Wine can be intimidating and we winemakers are not making it easier for people.
Many restaurant wine lists read like War and Peace while retail shelves stacked with confusing bottles can stretch for hundreds of metres. There are grape varieties with obscure names and bottle labels featuring all manner of critters and criminals.
Then there are the bottle sizes. Why are we so fixated on the 750ml bottle? Sure, there's still a lake of wine sold in boxes, and a handful of piccolos and magnums, but the dominant package for wine is 750ml.
It's hardly the ideal serving size. There are at least seven standard drinks of wine in a 750ml bottle – more than the recommended daily dose for two discerning drinkers. It's perfect for four people, but how often have you cracked a chardonnay for a midweek glass and wound up with an unfinished bottle of oxidised wine a couple of days later?
It's time to unpack the baggage of tradition and embrace great wines delivered in new ways.
For too long there's been a general sense that great wine only comes in bottles and a wine offered in any other package was inferior. It's the same mentality that kept faulty corks in bottles for years after the advent of quality screw caps.

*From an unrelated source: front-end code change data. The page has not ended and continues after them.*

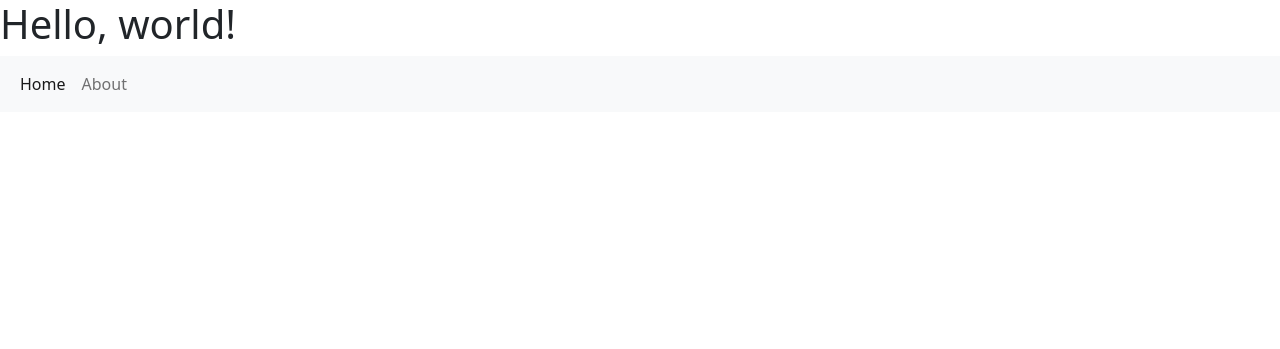
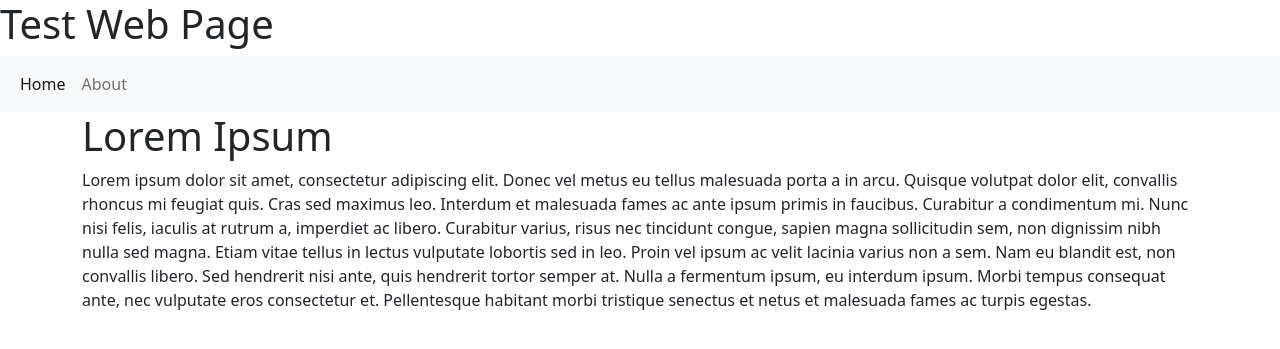
Before and after one commit to mirtcela/OTUS-PyDevBasic, a Flask app: page /about/ in a window 1280 px wide. Shown: the top 349 px of the page. Run offline with Flask 2, Linux system fonts and the light colour scheme; some libraries are stand-ins or nearby versions.

Commit message:
- добавление шаблона для 4 дз

```diff
--- a/homework_04/templates/about.html
+++ b/homework_04/templates/about.html
@@ -1,22 +1,14 @@
-{% extends 'index.html' %}
+{% extends 'base.html' %}
 
-{% block header %}
-  <h1>{% block title %}About{% endblock %}</h1>
+{% block title %}
+  About
 {% endblock %}
 
-{% block content %}
-
+{% block body %}
+  <div>
+    <h1>Lorem Ipsum</h1>
+  </div>
+  <div>
+    Lorem ipsum dolor sit amet, consectetur adipiscing elit. Donec vel metus eu tellus malesuada porta a in arcu. Quisque volutpat dolor elit, convallis rhoncus mi feugiat quis. Cras sed maximus leo. Interdum et malesuada fames ac ante ipsum primis in faucibus. Curabitur a condimentum mi. Nunc nisi felis, iaculis at rutrum a, imperdiet ac libero. Curabitur varius, risus nec tincidunt congue, sapien magna sollicitudin sem, non dignissim nibh nulla sed magna. Etiam vitae tellus in lectus vulputate lobortis sed in leo. Proin vel ipsum ac velit lacinia varius non a sem. Nam eu blandit est, non convallis libero. Sed hendrerit nisi ante, quis hendrerit tortor semper at. Nulla a fermentum ipsum, eu interdum ipsum. Morbi tempus consequat ante, nec vulputate eros consectetur et. Pellentesque habitant morbi tristique senectus et netus et malesuada fames ac turpis egestas.
+  </div>
 {% endblock %}
-
-<html lang="en">
-  <head>
-    <meta charset="utf-8">
-    <meta name="viewport" content="width=device-width, initial-scale=1">
-    <link href="https://cdn.jsdelivr.net/npm/bootstrap@5.0.1/dist/css/bootstrap.min.css" rel="stylesheet" integrity="sha384-+0n0xVW2eSR5OomGNYDnhzAbDsOXxcvSN1TPprVMTNDbiYZCxYbOOl7+AMvyTG2x" crossorigin="anonymous">
-    <title>Hello, world!</title>
-  </head>
-  <body>
-    <h1>:)</h1>
-    <script src="https://cdn.jsdelivr.net/npm/bootstrap@5.0.1/dist/js/bootstrap.bundle.min.js" integrity="sha384-gtEjrD/SeCtmISkJkNUaaKMoLD0//ElJ19smozuHV6z3Iehds+3Ulb9Bn9Plx0x4" crossorigin="anonymous"></script>
-  </body>
-</html>
--- /dev/null
+++ b/homework_04/templates/base.html
@@ -0,0 +1,43 @@
+<!doctype html>
+<html lang="en">
+  <head>
+    <meta charset="utf-8">
+    <meta name="viewport" content="width=device-width, initial-scale=1">
+    <link href="https://cdn.jsdelivr.net/npm/bootstrap@5.0.1/dist/css/bootstrap.min.css" rel="stylesheet" integrity="sha384-+0n0xVW2eSR5OomGNYDnhzAbDsOXxcvSN1TPprVMTNDbiYZCxYbOOl7+AMvyTG2x" crossorigin="anonymous">
+    <title> <title>
+      {% block title %}
+       First Page
+      {% endblock %}
+    </title></title>
+  </head>
+  <body>
+    <h1>Test Web Page</h1>
+    <script src="https://cdn.jsdelivr.net/npm/bootstrap@5.0.1/dist/js/bootstrap.bundle.min.js" integrity="sha384-gtEjrD/SeCtmISkJkNUaaKMoLD0//ElJ19smozuHV6z3Iehds+3Ulb9Bn9Plx0x4" crossorigin="anonymous"></script>
+
+  <nav class="navbar navbar-expand-lg navbar-light bg-light">
+  <div class="container-fluid">
+
+    <div class="collapse navbar-collapse" id="navbarNav">
+      <ul class="navbar-nav">
+        <li class="nav-item">
+          <a class="nav-link active" aria-current="page" href="{{ url_for('index') }}">Home</a>
+        </li>
+        <li class="nav-item">
+          <a class="nav-link" href="{{ url_for('about') }}">About</a>
+        </li>
+      </ul>
+    </div>
+  </div>
+</nav>
+
+<div class="container">
+      {% block body %}
+      {% endblock %}
+    </div>
+    <!-- Optional JavaScript; choose one of the two! -->
+
+{#    <script src="https://cdn.jsdelivr.net/npm/bootstrap@5.0.1/dist/js/bootstrap.bundle.min.js" integrity="sha384-gtEjrD/SeCtmISkJkNUaaKMoLD0//ElJ19smozuHV6z3Iehds+3Ulb9Bn9Plx0x4" crossorigin="anonymous"></script>#}
+    <script src="{{ url_for('static', filename='js/bootstrap.bundle.min.js') }}"></script>
+
+  </body>
+</html>
--- a/homework_04/templates/index.html
+++ b/homework_04/templates/index.html
@@ -1,30 +1,14 @@
-<!doctype html>
-<html lang="en">
-  <head>
-    <meta charset="utf-8">
-    <meta name="viewport" content="width=device-width, initial-scale=1">
-    <link href="https://cdn.jsdelivr.net/npm/bootstrap@5.0.1/dist/css/bootstrap.min.css" rel="stylesheet" integrity="sha384-+0n0xVW2eSR5OomGNYDnhzAbDsOXxcvSN1TPprVMTNDbiYZCxYbOOl7+AMvyTG2x" crossorigin="anonymous">
-    <title>Hello, world!</title>
-  </head>
-  <body>
-    <h1>Hello, world!</h1>
-    <script src="https://cdn.jsdelivr.net/npm/bootstrap@5.0.1/dist/js/bootstrap.bundle.min.js" integrity="sha384-gtEjrD/SeCtmISkJkNUaaKMoLD0//ElJ19smozuHV6z3Iehds+3Ulb9Bn9Plx0x4" crossorigin="anonymous"></script>
+{% extends 'base.html' %}
 
-  <nav class="navbar navbar-expand-lg navbar-light bg-light">
-  <div class="container-fluid">
+{% block title %}
+  Index
+{% endblock %}
 
-    <div class="collapse navbar-collapse" id="navbarNav">
-      <ul class="navbar-nav">
-        <li class="nav-item">
-          <a class="nav-link active" aria-current="page" href="{{ url_for('index') }}">Home</a>
-        </li>
-        <li class="nav-item">
-          <a class="nav-link" href="{{ url_for('about') }}">About</a>
-        </li>
-      </ul>
-    </div>
+{% block body %}
+  <div>
+    <h1>Hello world!</h1>
   </div>
-</nav>
-
-  </body>
-</html>
+  <div>
+    :)
+  </div>
+{% endblock %}
```
Also changed, not shown: README.MD, 1 other file.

I'm not saying that the standard bottle will ever be completely replaced – I love it as much as the next wino. But there are times when the format doesn't cut it.
For most venues, 750ml bottles are a poor service format. Rather than squeezing five glasses out of a bottle and hoping it sells quickly enough to minimise waste, bars now have the option of tap wine.
Starting with a handful of wine producers and venues a few years ago, draught wine can now be found everywhere from suburban pubs to fine-dining restaurants.
The benefits to venues are clear: fresh wine, less waste, reduced storage space and a lightweight recyclable keg rather than heavy glass.
At our Yarra Valley winery and cellar door, Innocent Bystander, we have embraced tap wine, with eight of our wines poured from "KeyKegs".
Our visitors love it too. No longer constrained by the "glass or bottle?" decision, they can order a tasting flight or one-litre carafe to suit the group and occasion.
And what if you want to enjoy a single glass of wine at home or in the great outdoors? The risk of wasting good wine – knowing you'll only have one glass – has left many bottles unopened and wallowing in the cupboard.
That's where canned wine is now making an impression. Cans don't exactly scream quality craftsmanship (although our craft beer friends may disagree), but the wine, in most cases, is the same as anything in a bottle.
If producers want wine drinkers to enjoy the fruits of our labour, as and when it suits them, then we have to consider ways we can make great wines available to suit all occasions.
We shouldn't have to sell it in a bottle just because that's "the way things are done".
Mat Janes is general manager of Innocent Bystander, Healesville, Victoria.